Don't Call it Jazz Presents "LGBTQ Jazz"
In what has become a young tradition for Don't Call it Jazz, we will be checking out incredible LGBTQ musicians from various eras and corners of the jazz landscape in honor of Pride Month.
We’ve seen so much progress for LGBTQ citizens, and yet we’ve also seen so much hate, disinformation, and cruelty as well. The progress should be celebrated, yet in the context of basic rights for our fellow human beings, the bar that we’re clearing as a society is one lies on the floor. It’s a pathetic indictment on our society and politics that the lives, goals, and pursuits of LGBTQ folk are being constantly threatened by a barrage of idiotic and barbaric laws and bad faith rhetoric. It’s such a simple concept that kindergartners understand it: humans are all equally worthy of respect, agency, and basic rights. Any language that goes against this most basic principle should be condemned in the strongest language, along with those who propagate it. There are no half measures here, humanity is humane, and basic decency shouldn’t be contingent on who folks are, who they love, and how they identify themselves.

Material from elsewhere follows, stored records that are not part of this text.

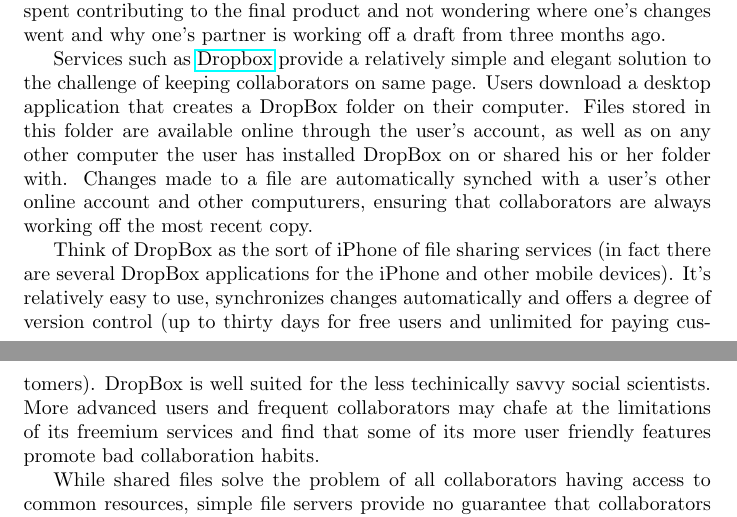
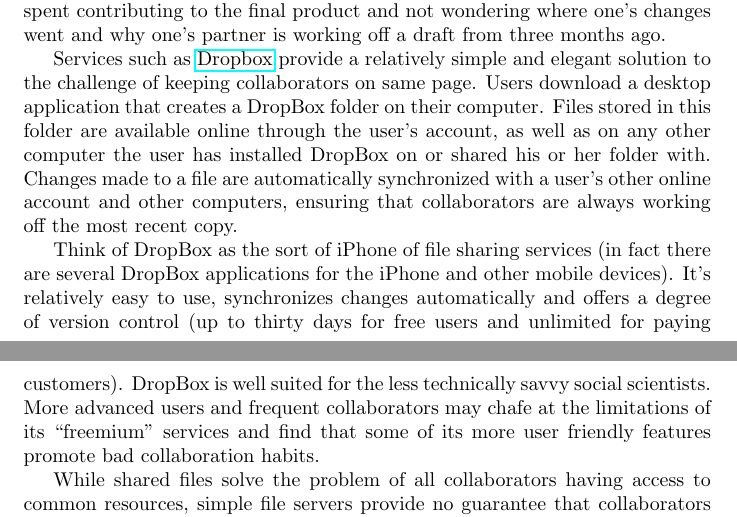
Before and after one commit to PTesta/collab4ss, a LaTeX document (collab4ss.tex): two parts of pages 2 and 3 of 7, joined at a grey line, cut so that both start at the same text. Compiled offline with pdfLaTeX.

Commit message:
Fixed a few speeeling erors.

```diff
--- a/collab4ss.tex
+++ b/collab4ss.tex
@@ -103,16 +103,16 @@ page. Users download a desktop application that creates a DropBox folder on
 their computer. Files stored in this folder are available online through the
 user's account, as well as on any other computer the user has installed DropBox
 on or shared his or her folder with. Changes made to a file are automatically
-synched with a user's other online account and other computurers, ensuring that
+synchronized with a user's other online account and other computers, ensuring that
 collaborators are always working off the most recent copy.
  %Awkward i know but this was getting late.
 
 Think of DropBox as the sort of iPhone of file sharing services (in fact there
 are several DropBox applications for the iPhone and other mobile devices). It's relatively easy to use, synchronizes changes automatically and offers a degree
 of version control (up to thirty days for free users and unlimited for paying
-customers). DropBox is well suited for the less techinically savvy social
+customers). DropBox is well suited for the less technically savvy social
 scientists. More advanced users and frequent collaborators may chafe at the
-limitations of its freemium services and find that some of its more user
+limitations of its ``freemium'' services and find that some of its more user
 friendly features promote bad collaboration habits.
 
 While shared files solve the problem of all collaborators having
```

The jazz world has a lot to answer for in this respect. Jazz culture continues to struggle with misogyny, sexism, homophobia, transphobia, and hetero normative in groups that have hindered our collective creative and artistic potential. Jazz has a shameful track record in this regard, one that we share with the culture at large. Despite the hate and ignorance, jazz’s history is rich with brilliant LGBTQ performers, composers, and artists. Many in the past were closeted, some were known to be queer within the arts scene, but were forced by record labels to play straight for the masses. Many of the songs we will hear are by contemporary musicians. All in all though, jazz and our society at large, benefits greatly from extending freedom and full citizenship to all groups, especially those who have been historically marginalized. Everyone benefits from diversity. It’s so simple to understand, we all just have to be as nice and smart as 5 year olds to make it happen.